*** Opening Source material ***
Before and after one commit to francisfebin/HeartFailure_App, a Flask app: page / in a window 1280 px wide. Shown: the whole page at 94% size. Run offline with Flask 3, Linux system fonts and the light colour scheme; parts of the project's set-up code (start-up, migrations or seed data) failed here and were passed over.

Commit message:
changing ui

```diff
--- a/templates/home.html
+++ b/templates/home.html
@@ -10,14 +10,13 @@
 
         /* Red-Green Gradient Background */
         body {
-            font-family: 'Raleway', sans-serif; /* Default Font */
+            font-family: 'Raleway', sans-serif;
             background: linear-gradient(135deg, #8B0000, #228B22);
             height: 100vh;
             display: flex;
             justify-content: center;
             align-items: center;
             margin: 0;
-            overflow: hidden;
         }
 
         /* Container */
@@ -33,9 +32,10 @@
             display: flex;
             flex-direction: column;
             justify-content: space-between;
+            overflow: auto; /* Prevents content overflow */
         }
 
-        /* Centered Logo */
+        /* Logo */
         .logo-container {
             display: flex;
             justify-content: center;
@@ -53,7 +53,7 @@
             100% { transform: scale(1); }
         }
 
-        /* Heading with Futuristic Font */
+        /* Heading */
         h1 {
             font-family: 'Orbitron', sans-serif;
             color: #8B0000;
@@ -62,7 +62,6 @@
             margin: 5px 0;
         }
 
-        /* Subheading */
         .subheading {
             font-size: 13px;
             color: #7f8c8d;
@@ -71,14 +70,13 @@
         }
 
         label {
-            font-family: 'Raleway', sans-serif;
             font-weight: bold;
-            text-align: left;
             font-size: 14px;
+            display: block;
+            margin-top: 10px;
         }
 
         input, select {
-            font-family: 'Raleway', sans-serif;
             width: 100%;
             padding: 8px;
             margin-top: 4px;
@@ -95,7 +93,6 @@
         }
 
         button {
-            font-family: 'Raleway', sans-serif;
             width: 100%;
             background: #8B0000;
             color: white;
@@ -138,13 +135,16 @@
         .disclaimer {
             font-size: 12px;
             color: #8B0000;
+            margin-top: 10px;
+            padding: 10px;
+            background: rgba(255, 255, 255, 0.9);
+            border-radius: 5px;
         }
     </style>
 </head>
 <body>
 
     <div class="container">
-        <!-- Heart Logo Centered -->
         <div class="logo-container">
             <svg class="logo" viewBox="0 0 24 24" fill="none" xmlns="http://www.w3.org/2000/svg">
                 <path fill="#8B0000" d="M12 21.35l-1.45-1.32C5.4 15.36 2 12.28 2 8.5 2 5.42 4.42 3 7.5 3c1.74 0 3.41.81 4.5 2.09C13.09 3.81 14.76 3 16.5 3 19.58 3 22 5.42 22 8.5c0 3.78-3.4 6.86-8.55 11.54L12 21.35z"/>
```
*** Closing Source material ***
* _Task to carry out_: Each record above is to be reproduced verbatim.

* _Expected answer_:
Before and after one commit to francisfebin/HeartFailure_App, a Flask app: page / in a window 1280 px wide. Shown: the whole page at 94% size. Run offline with Flask 3, Linux system fonts and the light colour scheme; parts of the project's set-up code (start-up, migrations or seed data) failed here and were passed over.

Commit message:
changing ui

```diff
--- a/templates/home.html
+++ b/templates/home.html
@@ -10,14 +10,13 @@
 
         /* Red-Green Gradient Background */
         body {
-            font-family: 'Raleway', sans-serif; /* Default Font */
+            font-family: 'Raleway', sans-serif;
             background: linear-gradient(135deg, #8B0000, #228B22);
             height: 100vh;
             display: flex;
             justify-content: center;
             align-items: center;
             margin: 0;
-            overflow: hidden;
         }
 
         /* Container */
@@ -33,9 +32,10 @@
             display: flex;
             flex-direction: column;
             justify-content: space-between;
+            overflow: auto; /* Prevents content overflow */
         }
 
-        /* Centered Logo */
+        /* Logo */
         .logo-container {
             display: flex;
             justify-content: center;
@@ -53,7 +53,7 @@
             100% { transform: scale(1); }
         }
 
-        /* Heading with Futuristic Font */
+        /* Heading */
         h1 {
             font-family: 'Orbitron', sans-serif;
             color: #8B0000;
@@ -62,7 +62,6 @@
             margin: 5px 0;
         }
 
-        /* Subheading */
         .subheading {
             font-size: 13px;
             color: #7f8c8d;
@@ -71,14 +70,13 @@
         }
 
         label {
-            font-family: 'Raleway', sans-serif;
             font-weight: bold;
-            text-align: left;
             font-size: 14px;
+            display: block;
+            margin-top: 10px;
         }
 
         input, select {
-            font-family: 'Raleway', sans-serif;
             width: 100%;
             padding: 8px;
             margin-top: 4px;
@@ -95,7 +93,6 @@
         }
 
         button {
-            font-family: 'Raleway', sans-serif;
             width: 100%;
             background: #8B0000;
             color: white;
@@ -138,13 +135,16 @@
         .disclaimer {
             font-size: 12px;
             color: #8B0000;
+            margin-top: 10px;
+            padding: 10px;
+            background: rgba(255, 255, 255, 0.9);
+            border-radius: 5px;
         }
     </style>
 </head>
 <body>
 
     <div class="container">
-        <!-- Heart Logo Centered -->
         <div class="logo-container">
             <svg class="logo" viewBox="0 0 24 24" fill="none" xmlns="http://www.w3.org/2000/svg">
                 <path fill="#8B0000" d="M12 21.35l-1.45-1.32C5.4 15.36 2 12.28 2 8.5 2 5.42 4.42 3 7.5 3c1.74 0 3.41.81 4.5 2.09C13.09 3.81 14.76 3 16.5 3 19.58 3 22 5.42 22 8.5c0 3.78-3.4 6.86-8.55 11.54L12 21.35z"/>
```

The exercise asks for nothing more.